(Front-end code edit data)
-- Opening Marker --

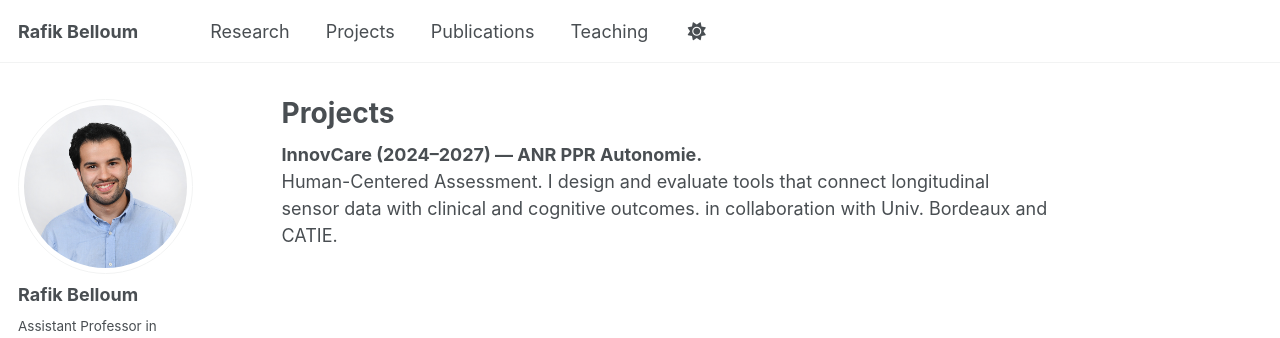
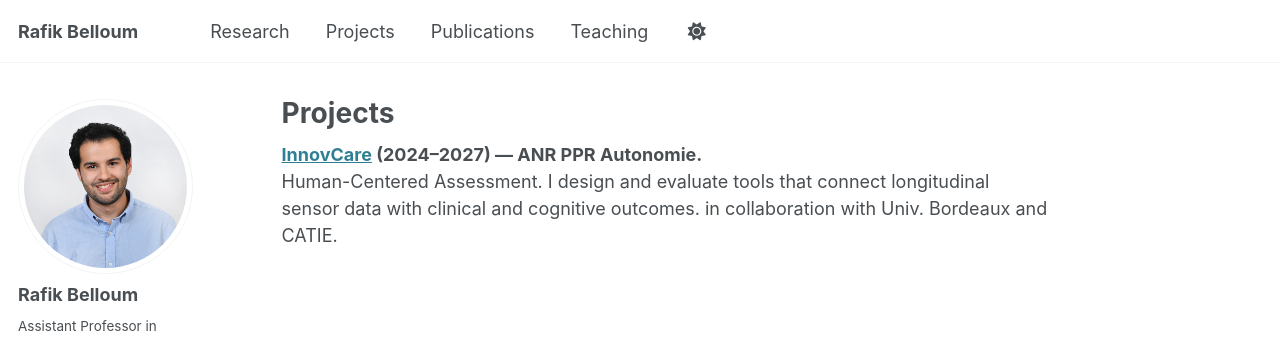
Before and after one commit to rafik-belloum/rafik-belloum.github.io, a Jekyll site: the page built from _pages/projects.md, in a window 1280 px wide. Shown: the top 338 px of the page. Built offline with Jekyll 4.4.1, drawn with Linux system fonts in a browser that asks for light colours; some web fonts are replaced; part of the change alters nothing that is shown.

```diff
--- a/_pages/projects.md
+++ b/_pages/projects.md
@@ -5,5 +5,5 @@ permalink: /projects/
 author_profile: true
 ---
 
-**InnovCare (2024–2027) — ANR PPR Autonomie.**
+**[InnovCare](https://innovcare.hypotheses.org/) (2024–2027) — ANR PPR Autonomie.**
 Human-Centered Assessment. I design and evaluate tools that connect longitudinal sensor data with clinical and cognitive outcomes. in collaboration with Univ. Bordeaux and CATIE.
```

-- Closing Marker --

**Task item**
Above are the records; give them all again exactly, apart from the pictures.

**Task solution**
Before and after one commit to rafik-belloum/rafik-belloum.github.io, a Jekyll site: the page built from _pages/projects.md, in a window 1280 px wide. Shown: the top 338 px of the page. Built offline with Jekyll 4.4.1, drawn with Linux system fonts in a browser that asks for light colours; some web fonts are replaced; part of the change alters nothing that is shown.

```diff
--- a/_pages/projects.md
+++ b/_pages/projects.md
@@ -5,5 +5,5 @@ permalink: /projects/
 author_profile: true
 ---
 
-**InnovCare (2024–2027) — ANR PPR Autonomie.**
+**[InnovCare](https://innovcare.hypotheses.org/) (2024–2027) — ANR PPR Autonomie.**
 Human-Centered Assessment. I design and evaluate tools that connect longitudinal sensor data with clinical and cognitive outcomes. in collaboration with Univ. Bordeaux and CATIE.
```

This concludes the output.